The motion tracking system developed in this study is used in conjunction with virtual reality software towards simple and natural human-computer interface solutions. It is developed with the budget of $1,000 per system. The cost includes 2 cameras each fitted with an infrared band-pass filter and several rigid body targets used to track the objects. Active markers are used because of the low cost in developing the system. The developed software supports interfaces for various types of cameras giving the user the ability to choose the camera based on his budget. The system is developed to work on a low-end workstation with all the processing done at the software level.

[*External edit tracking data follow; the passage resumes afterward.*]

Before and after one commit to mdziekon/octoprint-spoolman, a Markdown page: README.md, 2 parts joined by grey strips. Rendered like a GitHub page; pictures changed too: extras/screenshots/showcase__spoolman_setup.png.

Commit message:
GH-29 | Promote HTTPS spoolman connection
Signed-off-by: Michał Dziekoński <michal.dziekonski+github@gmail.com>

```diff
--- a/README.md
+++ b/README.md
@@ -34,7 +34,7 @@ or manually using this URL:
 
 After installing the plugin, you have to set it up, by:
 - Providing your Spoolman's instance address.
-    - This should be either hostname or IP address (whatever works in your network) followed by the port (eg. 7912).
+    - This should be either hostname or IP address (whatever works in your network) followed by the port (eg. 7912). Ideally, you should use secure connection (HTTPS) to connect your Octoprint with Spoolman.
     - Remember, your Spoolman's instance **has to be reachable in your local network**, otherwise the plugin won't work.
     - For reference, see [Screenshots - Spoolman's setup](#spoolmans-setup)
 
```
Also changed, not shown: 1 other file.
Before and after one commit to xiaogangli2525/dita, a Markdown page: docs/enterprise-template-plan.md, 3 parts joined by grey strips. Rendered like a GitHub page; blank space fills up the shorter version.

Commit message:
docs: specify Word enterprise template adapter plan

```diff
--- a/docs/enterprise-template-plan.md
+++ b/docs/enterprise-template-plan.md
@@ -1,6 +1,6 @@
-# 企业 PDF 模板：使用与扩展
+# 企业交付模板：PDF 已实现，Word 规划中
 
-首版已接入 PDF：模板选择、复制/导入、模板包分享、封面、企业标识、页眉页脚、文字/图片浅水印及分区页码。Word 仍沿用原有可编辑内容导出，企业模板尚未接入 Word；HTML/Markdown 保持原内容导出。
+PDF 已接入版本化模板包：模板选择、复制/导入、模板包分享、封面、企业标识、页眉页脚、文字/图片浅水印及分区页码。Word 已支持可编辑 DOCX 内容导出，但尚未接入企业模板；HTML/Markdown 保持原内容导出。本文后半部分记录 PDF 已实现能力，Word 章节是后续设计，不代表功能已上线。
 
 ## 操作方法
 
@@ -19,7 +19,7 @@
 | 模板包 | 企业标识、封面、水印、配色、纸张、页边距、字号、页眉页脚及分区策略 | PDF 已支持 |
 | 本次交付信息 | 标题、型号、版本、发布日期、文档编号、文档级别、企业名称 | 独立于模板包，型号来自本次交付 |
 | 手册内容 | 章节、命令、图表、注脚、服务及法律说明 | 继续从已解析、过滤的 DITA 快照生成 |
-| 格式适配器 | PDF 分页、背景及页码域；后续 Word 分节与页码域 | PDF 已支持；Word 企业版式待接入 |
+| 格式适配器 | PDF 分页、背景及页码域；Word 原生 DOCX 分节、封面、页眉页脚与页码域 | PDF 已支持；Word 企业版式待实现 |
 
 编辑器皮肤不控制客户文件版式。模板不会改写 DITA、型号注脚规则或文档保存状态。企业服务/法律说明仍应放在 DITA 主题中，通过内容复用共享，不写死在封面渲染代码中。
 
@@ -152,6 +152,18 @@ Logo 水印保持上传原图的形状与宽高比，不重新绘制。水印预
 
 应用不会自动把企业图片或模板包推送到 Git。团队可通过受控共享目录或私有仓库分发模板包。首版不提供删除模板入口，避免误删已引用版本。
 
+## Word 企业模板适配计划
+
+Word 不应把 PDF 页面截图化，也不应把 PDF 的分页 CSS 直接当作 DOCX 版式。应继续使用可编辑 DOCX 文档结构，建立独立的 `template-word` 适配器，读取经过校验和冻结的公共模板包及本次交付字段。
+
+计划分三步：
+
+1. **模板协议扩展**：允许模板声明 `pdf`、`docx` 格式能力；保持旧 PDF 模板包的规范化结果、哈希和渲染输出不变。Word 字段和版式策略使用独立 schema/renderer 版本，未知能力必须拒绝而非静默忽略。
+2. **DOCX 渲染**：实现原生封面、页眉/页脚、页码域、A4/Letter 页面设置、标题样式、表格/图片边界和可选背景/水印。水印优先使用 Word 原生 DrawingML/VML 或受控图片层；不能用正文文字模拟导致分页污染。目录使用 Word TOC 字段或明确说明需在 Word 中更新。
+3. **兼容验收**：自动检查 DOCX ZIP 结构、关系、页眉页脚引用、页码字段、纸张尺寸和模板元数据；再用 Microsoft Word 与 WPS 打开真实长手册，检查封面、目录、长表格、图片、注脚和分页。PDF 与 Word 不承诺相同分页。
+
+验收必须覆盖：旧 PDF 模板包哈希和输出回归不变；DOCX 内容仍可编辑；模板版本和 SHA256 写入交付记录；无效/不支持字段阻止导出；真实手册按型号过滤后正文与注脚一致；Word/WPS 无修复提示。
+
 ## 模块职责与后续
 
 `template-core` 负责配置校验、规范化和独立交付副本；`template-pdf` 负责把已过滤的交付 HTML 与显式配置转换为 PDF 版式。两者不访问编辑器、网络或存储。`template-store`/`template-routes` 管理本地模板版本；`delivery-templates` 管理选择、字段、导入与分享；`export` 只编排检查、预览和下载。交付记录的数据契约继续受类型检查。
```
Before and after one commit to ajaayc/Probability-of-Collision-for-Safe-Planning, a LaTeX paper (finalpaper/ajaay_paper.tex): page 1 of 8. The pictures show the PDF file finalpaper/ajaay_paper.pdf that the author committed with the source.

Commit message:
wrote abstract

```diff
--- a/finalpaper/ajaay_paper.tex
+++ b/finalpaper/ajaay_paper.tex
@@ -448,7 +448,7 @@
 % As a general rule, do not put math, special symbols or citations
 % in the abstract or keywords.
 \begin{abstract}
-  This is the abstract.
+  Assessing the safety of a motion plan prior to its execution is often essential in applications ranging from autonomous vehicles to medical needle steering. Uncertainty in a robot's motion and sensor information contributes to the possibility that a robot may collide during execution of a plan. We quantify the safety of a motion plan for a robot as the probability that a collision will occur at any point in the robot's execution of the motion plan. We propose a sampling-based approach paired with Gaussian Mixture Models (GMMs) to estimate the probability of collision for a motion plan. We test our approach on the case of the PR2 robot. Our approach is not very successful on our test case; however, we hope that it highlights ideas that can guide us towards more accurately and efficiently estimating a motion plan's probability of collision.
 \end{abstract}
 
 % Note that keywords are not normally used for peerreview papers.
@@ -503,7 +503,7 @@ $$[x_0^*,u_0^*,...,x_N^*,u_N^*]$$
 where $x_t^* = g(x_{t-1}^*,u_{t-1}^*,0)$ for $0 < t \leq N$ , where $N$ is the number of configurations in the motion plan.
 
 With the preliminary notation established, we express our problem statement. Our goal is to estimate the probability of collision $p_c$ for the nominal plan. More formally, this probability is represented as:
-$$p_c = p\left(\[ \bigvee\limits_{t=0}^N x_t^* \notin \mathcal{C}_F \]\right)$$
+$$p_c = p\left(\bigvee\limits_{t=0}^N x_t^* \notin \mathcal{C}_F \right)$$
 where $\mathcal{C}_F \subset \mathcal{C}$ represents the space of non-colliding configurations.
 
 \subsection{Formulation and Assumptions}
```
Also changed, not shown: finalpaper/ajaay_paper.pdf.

It is designed to work at 60 frames per second with latency less than 30 ms and the ability to track at least 5 objects with 6 degrees of freedom. For the Firefly MV cameras used in this study, the average accuracy of the system measured is 0.649mm.
The developed system is interoperable with various simulation toolkits including WorldViz Vizard toolkit and Siemens NX CAD package. Various simulation samples have been created to demonstrate the functionalities of the system with multiple objects in motion"--Abstract, page iii.
Liu, Xiaoqing Frank
Leu, M. C. (Ming-Chuan)
Cheng, Maggie Xiaoyan
M.S. in Computer Science
Rockwell Collins (Firm)
Missouri University of Science and Technology
ix, 71 pages
© 2011 Abhinav Chadda, All rights reserved.
Thesis - Open Access
Motion -- Computer programs
Cameras -- Technological innovations
Print OCLC #
Electronic OCLC #
Chadda, Abhinav, "A low-cost motion tracking system for virtual reality applications" (2011). Masters Theses. 4474.